Since Islamic law only allows for truces so that the jihadis can gain strength in order to fight again more effectively, this could signal that the Gaza jihadis believe they are again strong enough to confront the Israelis.
"Gaza rocket slams South for first time since truce," by Yaakov Lappin for Reuters, February 26 (thanks to Alexandre):
Palestinian terrorists broke a three month ceasefire on Tuesday and fired a rocket from Gaza into southern Israel. The rocket fell on a road south of Ashkelon causing some damage to a road, police spokesman Micky Rosenfeld said.
Al- Aqsa Martyrs Brigades took resonsibilty [sic] for the attack, Palestinian news agency Ma'an reported. The terrorists fired a Grad rocket in response to the "liquidation" of the prisoner Jaradat, Ma'an reported.
The IDF Spokesperson said there were no injuries in the incident.
According to Chief Inspector Liat Nidan of the Lachish sub-district, police have not increased their level of readiness in the wake of the rocket strike, and have not received any sort of assessments from the security establishment about a possible flare-up in the days to come.
She added that no code red alarm went off in the city before the rocket struck, and the IDF is investigating why one did not go off.

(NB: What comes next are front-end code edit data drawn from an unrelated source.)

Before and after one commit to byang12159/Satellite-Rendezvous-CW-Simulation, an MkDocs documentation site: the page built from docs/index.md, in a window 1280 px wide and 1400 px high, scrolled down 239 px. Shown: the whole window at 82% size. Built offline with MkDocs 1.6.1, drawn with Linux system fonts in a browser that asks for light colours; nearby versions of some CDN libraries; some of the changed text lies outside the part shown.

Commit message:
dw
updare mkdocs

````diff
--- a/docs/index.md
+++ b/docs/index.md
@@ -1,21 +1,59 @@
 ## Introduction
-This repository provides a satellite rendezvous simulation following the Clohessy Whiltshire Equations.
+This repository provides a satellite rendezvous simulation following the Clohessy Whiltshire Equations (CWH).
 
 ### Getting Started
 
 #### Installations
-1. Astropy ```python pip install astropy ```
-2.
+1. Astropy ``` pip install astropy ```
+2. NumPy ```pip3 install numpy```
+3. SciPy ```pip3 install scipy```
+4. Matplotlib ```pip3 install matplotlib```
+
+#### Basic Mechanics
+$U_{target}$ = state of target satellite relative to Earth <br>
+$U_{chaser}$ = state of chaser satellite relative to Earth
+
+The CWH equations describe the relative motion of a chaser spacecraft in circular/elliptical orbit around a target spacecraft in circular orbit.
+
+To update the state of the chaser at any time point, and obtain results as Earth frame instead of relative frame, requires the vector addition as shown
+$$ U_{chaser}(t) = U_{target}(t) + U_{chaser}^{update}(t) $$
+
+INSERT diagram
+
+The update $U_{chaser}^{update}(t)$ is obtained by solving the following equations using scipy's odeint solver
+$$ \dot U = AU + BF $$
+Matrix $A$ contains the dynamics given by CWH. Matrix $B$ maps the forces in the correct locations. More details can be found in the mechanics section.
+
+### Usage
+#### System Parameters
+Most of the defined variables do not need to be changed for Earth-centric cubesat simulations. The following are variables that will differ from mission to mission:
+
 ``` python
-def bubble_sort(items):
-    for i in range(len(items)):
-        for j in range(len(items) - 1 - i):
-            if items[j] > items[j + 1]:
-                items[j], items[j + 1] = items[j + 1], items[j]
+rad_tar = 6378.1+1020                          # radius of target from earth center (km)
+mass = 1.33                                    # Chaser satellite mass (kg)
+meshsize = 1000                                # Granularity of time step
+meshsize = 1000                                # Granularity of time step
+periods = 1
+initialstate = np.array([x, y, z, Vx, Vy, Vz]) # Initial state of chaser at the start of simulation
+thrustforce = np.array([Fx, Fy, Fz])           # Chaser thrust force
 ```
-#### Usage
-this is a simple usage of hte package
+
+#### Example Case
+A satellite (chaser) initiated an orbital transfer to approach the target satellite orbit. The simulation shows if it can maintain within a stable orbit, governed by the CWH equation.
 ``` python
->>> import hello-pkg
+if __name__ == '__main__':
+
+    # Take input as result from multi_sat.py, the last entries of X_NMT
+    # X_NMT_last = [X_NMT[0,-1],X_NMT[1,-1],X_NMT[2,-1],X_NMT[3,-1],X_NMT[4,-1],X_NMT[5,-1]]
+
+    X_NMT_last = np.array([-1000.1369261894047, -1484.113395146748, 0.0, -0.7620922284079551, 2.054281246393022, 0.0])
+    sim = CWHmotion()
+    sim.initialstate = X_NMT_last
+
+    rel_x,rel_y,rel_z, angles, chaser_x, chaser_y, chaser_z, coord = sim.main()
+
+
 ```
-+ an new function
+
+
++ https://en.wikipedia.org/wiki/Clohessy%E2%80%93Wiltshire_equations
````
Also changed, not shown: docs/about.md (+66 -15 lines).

"An explosion was heard in the Ashkelon region experts searched areas and found one rocket that struck, damaging a road but causing no injuries," Rosenfeld said.
Egyptian mediators helped achieve a truce in Gaza after eight days of punishing Israeli air strikes amid rocket attacks from the coastal territory in late November.
The attack came after the death on Saturday of a Palestinian detainee in Israeli custody which triggered protests in the West Bank.
In the latest violence there, Israeli troops shot and wounded five Palestinians during confrontations with protesters in the Bethlehem area on Monday and a 15-year-old boy was in critical condition.
The death in disputed circumstances of Arafat Jaradat, buried in a funeral in the Hebron area attended by thousands on Monday, and a hunger strike by four other Palestinian inmates, have stoked tensions ahead of a planned visit next month by US President Barack Obama.